Pull every line containing "nzhiltsov" from the data.

Dataset items:
........

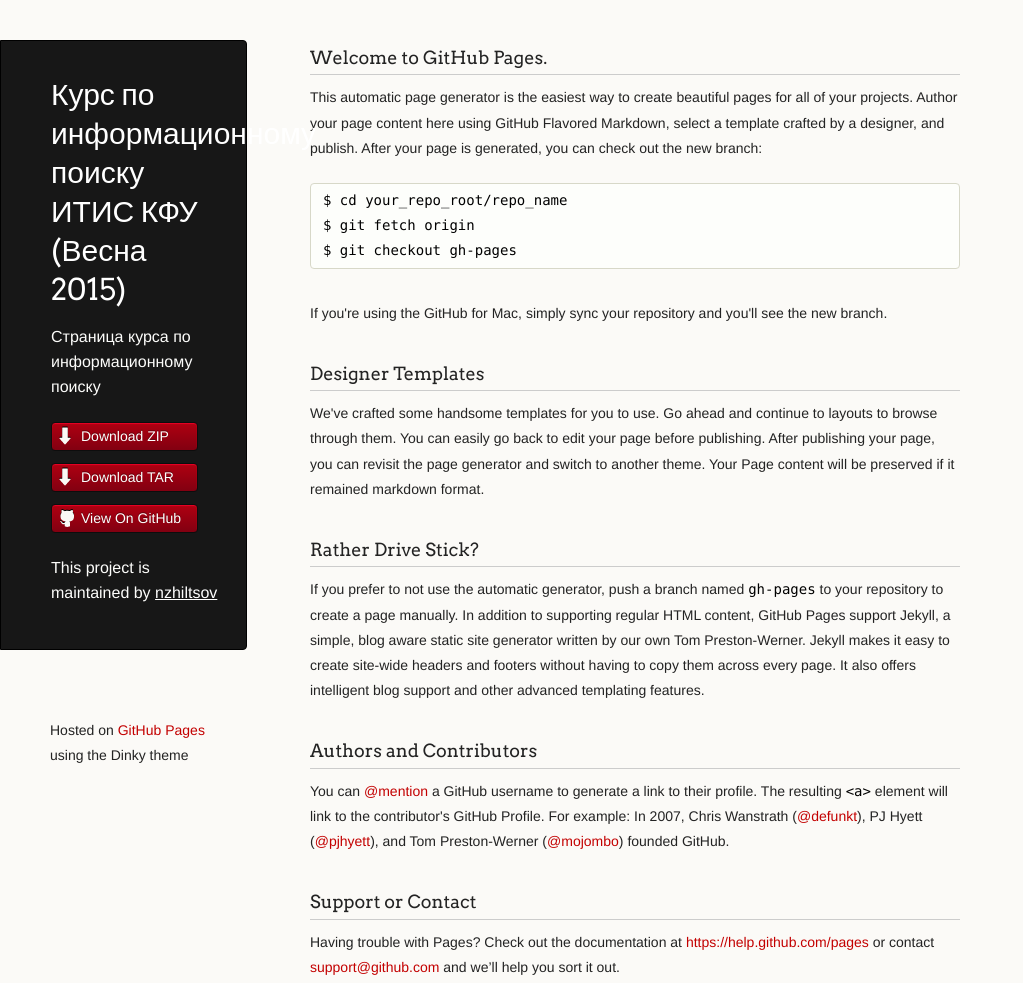
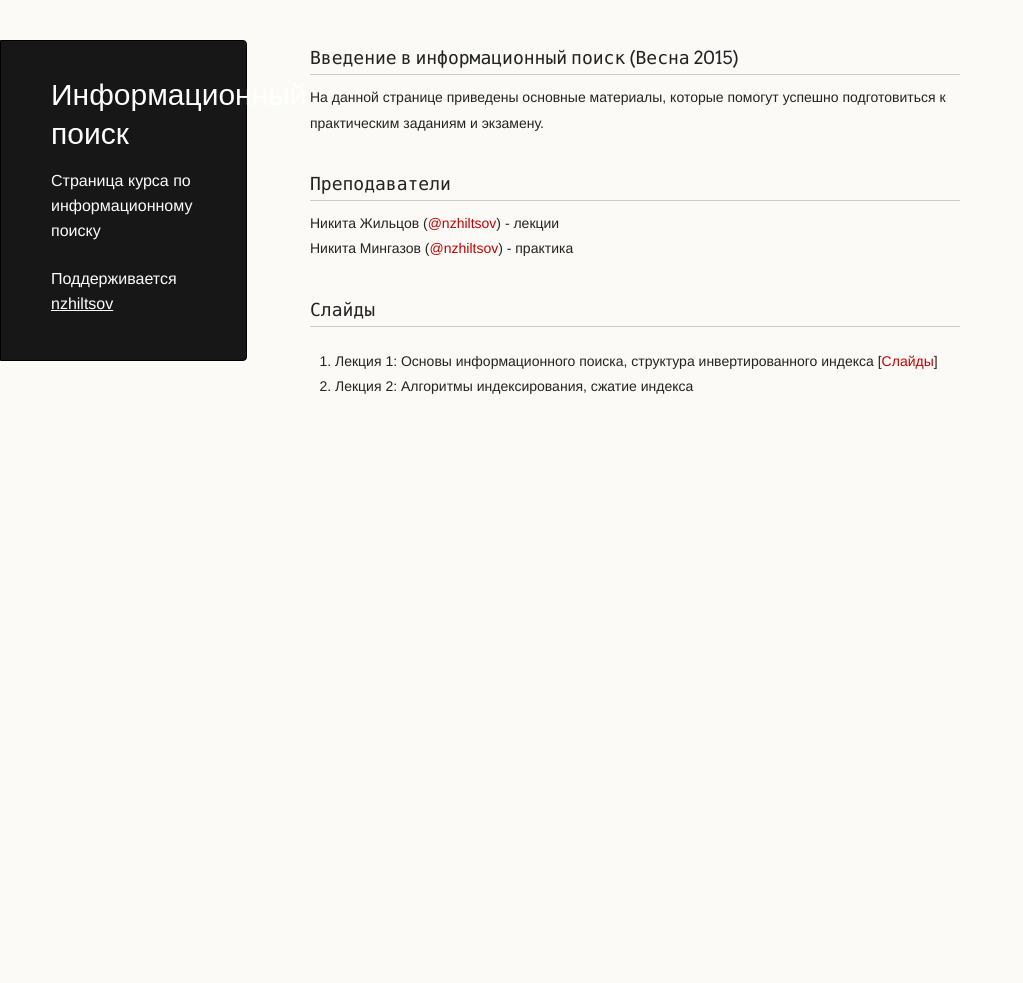
Before and after one commit to nzhiltsov/IR-course, a plain HTML site: page index.html in a window 1280 px wide. Shown: the whole page, without its empty margins (0-1023 px from the left). After the commit the page ends 800 px from the top, so only its background shows below. Drawn offline with Linux system fonts and the light colour scheme.

Commit message:
Add initial info

```diff
--- a/index.html
+++ b/index.html
@@ -16,57 +16,32 @@
   <body>
     <div class="wrapper">
       <header>
-        <h1 class="header">Курс по информационному поиску ИТИС КФУ (Весна 2015)</h1>
+        <h1 class="header">Информационный поиск</h1>
         <p class="header">Страница курса по информационному поиску</p>
 
-        <ul>
-          <li class="download"><a class="buttons" href="https://github.com/nzhiltsov/IR-course/zipball/master">Download ZIP</a></li>
-          <li class="download"><a class="buttons" href="https://github.com/nzhiltsov/IR-course/tarball/master">Download TAR</a></li>
-          <li><a class="buttons github" href="https://github.com/nzhiltsov/IR-course">View On GitHub</a></li>
-        </ul>
-
-        <p class="header">This project is maintained by <a class="header name" href="https://github.com/nzhiltsov">nzhiltsov</a></p>
+        <p class="header">Поддерживается <a class="header name" href="https://github.com/nzhiltsov">nzhiltsov</a></p>
 
 
       </header>
       <section>
         <h3>
-<a id="welcome-to-github-pages" class="anchor" href="#welcome-to-github-pages" aria-hidden="true"><span class="octicon octicon-link"></span></a>Welcome to GitHub Pages.</h3>
+<a id="welcome-to-github-pages" class="anchor" href="#welcome-to-github-pages" aria-hidden="true"><span class="octicon octicon-link"></span></a>Введение в информационный поиск (Весна 2015)</h3>
 
-<p>This automatic page generator is the easiest way to create beautiful pages for all of your projects. Author your page content here using GitHub Flavored Markdown, select a template crafted by a designer, and publish. After your page is generated, you can check out the new branch:</p>
-
-<pre><code>$ cd your_repo_root/repo_name
-$ git fetch origin
-$ git checkout gh-pages
-</code></pre>
-
-<p>If you're using the GitHub for Mac, simply sync your repository and you'll see the new branch.</p>
+<p>На данной странице приведены основные материалы, которые помогут успешно подготовиться к практическим заданиям и экзамену.</p>
 
 <h3>
-<a id="designer-templates" class="anchor" href="#designer-templates" aria-hidden="true"><span class="octicon octicon-link"></span></a>Designer Templates</h3>
+<a id="designer-templates" class="anchor" href="#designer-templates" aria-hidden="true"><span class="octicon octicon-link"></span></a>Преподаватели</h3>
 
-<p>We've crafted some handsome templates for you to use. Go ahead and continue to layouts to browse through them. You can easily go back to edit your page before publishing. After publishing your page, you can revisit the page generator and switch to another theme. Your Page content will be preserved if it remained markdown format.</p>
+<p>Никита Жильцов (<a href="https://github.com/nzhiltsov" class="user-mention">@nzhiltsov</a>) - лекции<br/>Никита Мингазов (<a href="https://github.com/nmingazov" class="user-mention">@nzhiltsov</a>) - практика</p>
 
 <h3>
-<a id="rather-drive-stick" class="anchor" href="#rather-drive-stick" aria-hidden="true"><span class="octicon octicon-link"></span></a>Rather Drive Stick?</h3>
+<a id="designer-templates" class="anchor" href="#designer-templates" aria-hidden="true"><span class="octicon octicon-link"></span></a>Слайды</h3>
 
-<p>If you prefer to not use the automatic generator, push a branch named <code>gh-pages</code> to your repository to create a page manually. In addition to supporting regular HTML content, GitHub Pages support Jekyll, a simple, blog aware static site generator written by our own Tom Preston-Werner. Jekyll makes it easy to create site-wide headers and footers without having to copy them across every page. It also offers intelligent blog support and other advanced templating features.</p>
-
-<h3>
-<a id="authors-and-contributors" class="anchor" href="#authors-and-contributors" aria-hidden="true"><span class="octicon octicon-link"></span></a>Authors and Contributors</h3>
-
-<p>You can <a href="https://github.com/blog/821" class="user-mention">@mention</a> a GitHub username to generate a link to their profile. The resulting <code>&lt;a&gt;</code> element will link to the contributor's GitHub Profile. For example: In 2007, Chris Wanstrath (<a href="https://github.com/defunkt" class="user-mention">@defunkt</a>), PJ Hyett (<a href="https://github.com/pjhyett" class="user-mention">@pjhyett</a>), and Tom Preston-Werner (<a href="https://github.com/mojombo" class="user-mention">@mojombo</a>) founded GitHub.</p>
-
-<h3>
-<a id="support-or-contact" class="anchor" href="#support-or-contact" aria-hidden="true"><span class="octicon octicon-link"></span></a>Support or Contact</h3>
-
-<p>Having trouble with Pages? Check out the documentation at <a href="https://help.github.com/pages">https://help.github.com/pages</a> or contact <a href="mailto:support@github.com">support@github.com</a> and we’ll help you sort it out.</p>
-      </section>
-      <footer>
-        <p><small>Hosted on <a href="http://pages.github.com">GitHub Pages</a> using the Dinky theme</small></p>
-      </footer>
-    </div>
-    <!--[if !IE]><script>fixScale(document);</script><![endif]-->
+<p>
+<ol><li>Лекция 1: Основы информационного поиска, структура инвертированного индекса [<a href="http://slides.com/nikitazhiltsov/ir-course-lecture-1-basics?token=9Qi8EKAD4J4vHZyjzZzDmyPqmgQr">Слайды</a>]</li>
+<li>Лекция 2: Алгоритмы индексирования, сжатие индекса</li>
+</ol>
+</p>
 
   </body>
 </html>
```
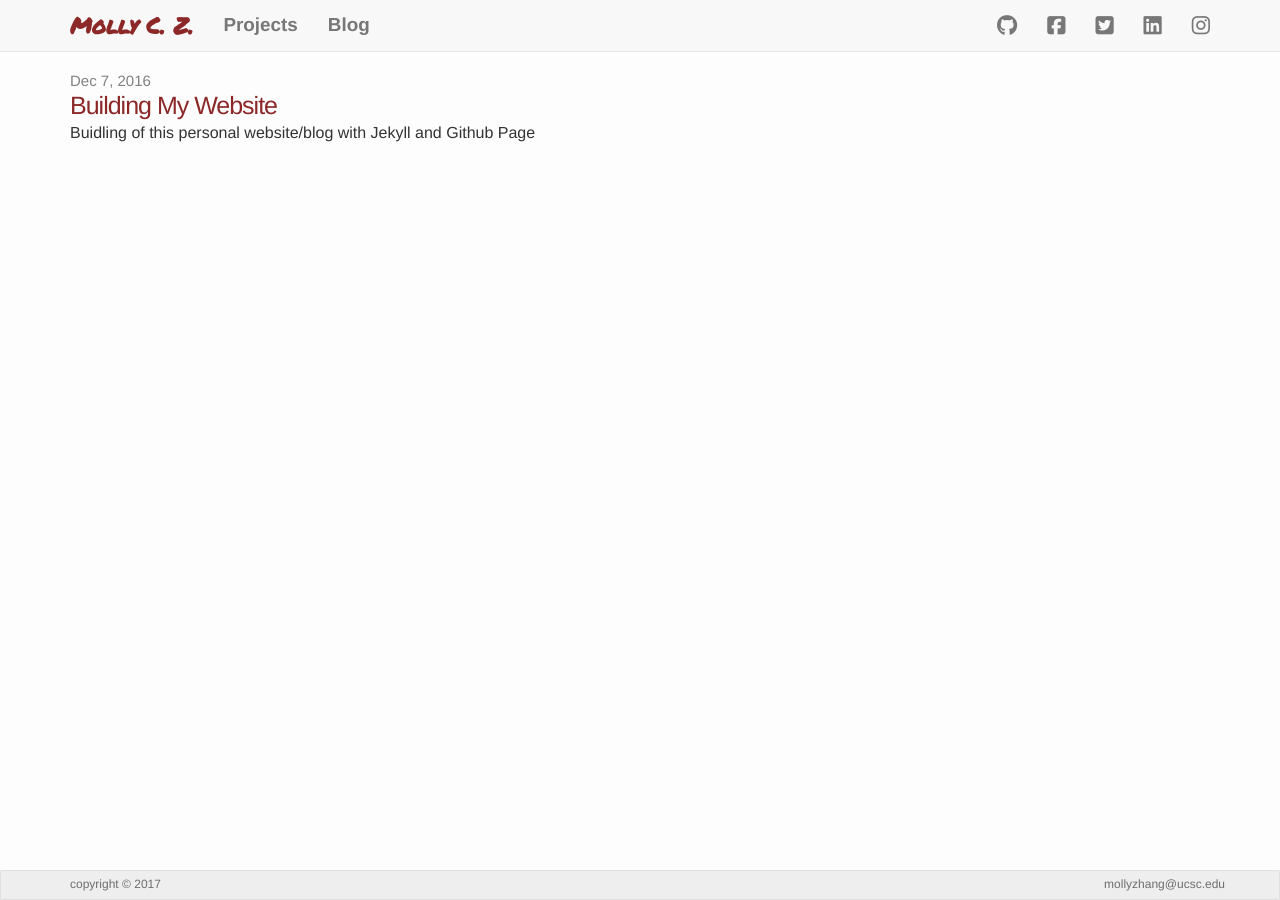
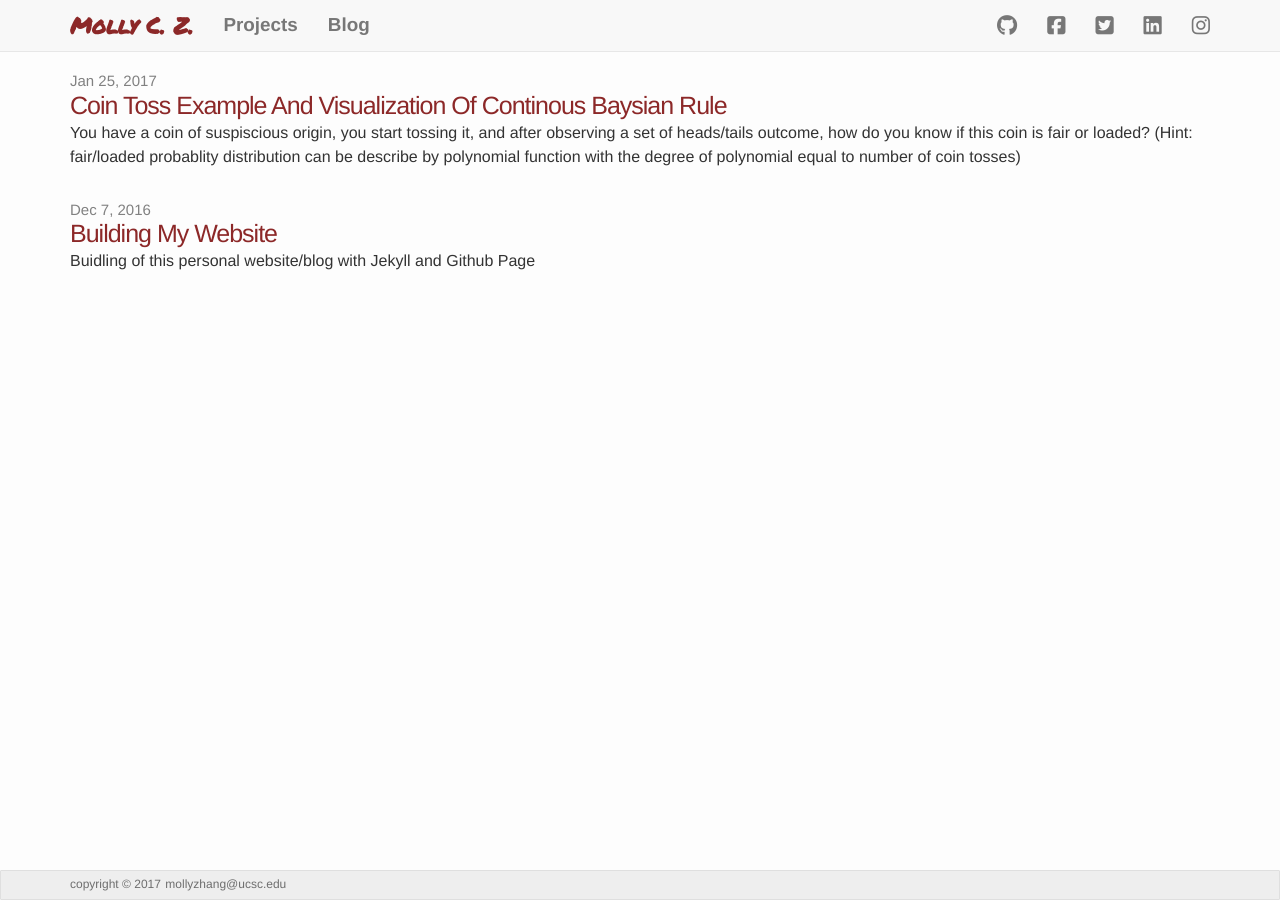
Before and after one commit to MollyZhang/MollyZhang.github.io_offline, a Jekyll site: the page built from blog.html, in a window 1280 px wide. Built offline with Jekyll 4.4.1, drawn with Linux system fonts in a browser that asks for light colours; nearby versions of some CDN libraries.

Commit message:
gap between posts and better footer

```diff
--- a/_includes/footer.html
+++ b/_includes/footer.html
@@ -1,10 +1,6 @@
 <div class="footer navbar navbar-inverse">
     <div class="container">
-        <ul class="nav navbar-nav navbar-left">
-            <span class="footer-words">copyright &copy; 2017</span>
-        </ul>
-        <ul class="nav navbar-nav navbar-right">
-            <li><span class="footer-words">mollyzhang@ucsc.edu</span></li>
-        </ul>
+        <span class="copyright">copyright &copy; 2017</span>
+        <span class="contact">mollyzhang@ucsc.edu</span>
     </div>
 </div>
--- /dev/null
+++ b/_posts/2017-1-25-coin-toss-example-and-visualization-of-continous-baysian-rule.md
@@ -0,0 +1,8 @@
+---
+layout: post
+excerpt: "You have a coin of suspiscious origin, you start tossing it, and after observing a set of heads/tails outcome, how do you know if this coin is fair or loaded? (Hint: fair/loaded probablity distribution can be describe by polynomial function with the degree of polynomial equal to number of coin tosses)"
+thumbnail: ""
+comments: true
+---
+
+ya da
--- a/css/main.css
+++ b/css/main.css
@@ -86,6 +86,8 @@ section.bg-molly {
     font-size: 15px;
     color: #818181;
 }
+
+.posts li { margin-bottom: 30px; }
 
 
 /* Post styles */
@@ -224,8 +226,10 @@ section.bg-molly {
     border-color: #dfdfdf;
 }
 
-.footer-words {
+.copyright, .contact {
     font-size: 12px;
     color: rgba(94,94,94,0.89);
     font-weight: 500;
 }
+
+.contact {text-align: right;}
```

........

> [SOLUTION TO THE EXERCISE]:
Before and after one commit to nzhiltsov/IR-course, a plain HTML site: page index.html in a window 1280 px wide. Shown: the whole page, without its empty margins (0-1023 px from the left). After the commit the page ends 800 px from the top, so only its background shows below. Drawn offline with Linux system fonts and the light colour scheme.
-          <li class="download"><a class="buttons" href="https://github.com/nzhiltsov/IR-course/zipball/master">Download ZIP</a></li>
-          <li class="download"><a class="buttons" href="https://github.com/nzhiltsov/IR-course/tarball/master">Download TAR</a></li>
-          <li><a class="buttons github" href="https://github.com/nzhiltsov/IR-course">View On GitHub</a></li>
-        <p class="header">This project is maintained by <a class="header name" href="https://github.com/nzhiltsov">nzhiltsov</a></p>
+        <p class="header">Поддерживается <a class="header name" href="https://github.com/nzhiltsov">nzhiltsov</a></p>
+<p>Никита Жильцов (<a href="https://github.com/nzhiltsov" class="user-mention">@nzhiltsov</a>) - лекции<br/>Никита Мингазов (<a href="https://github.com/nmingazov" class="user-mention">@nzhiltsov</a>) - практика</p>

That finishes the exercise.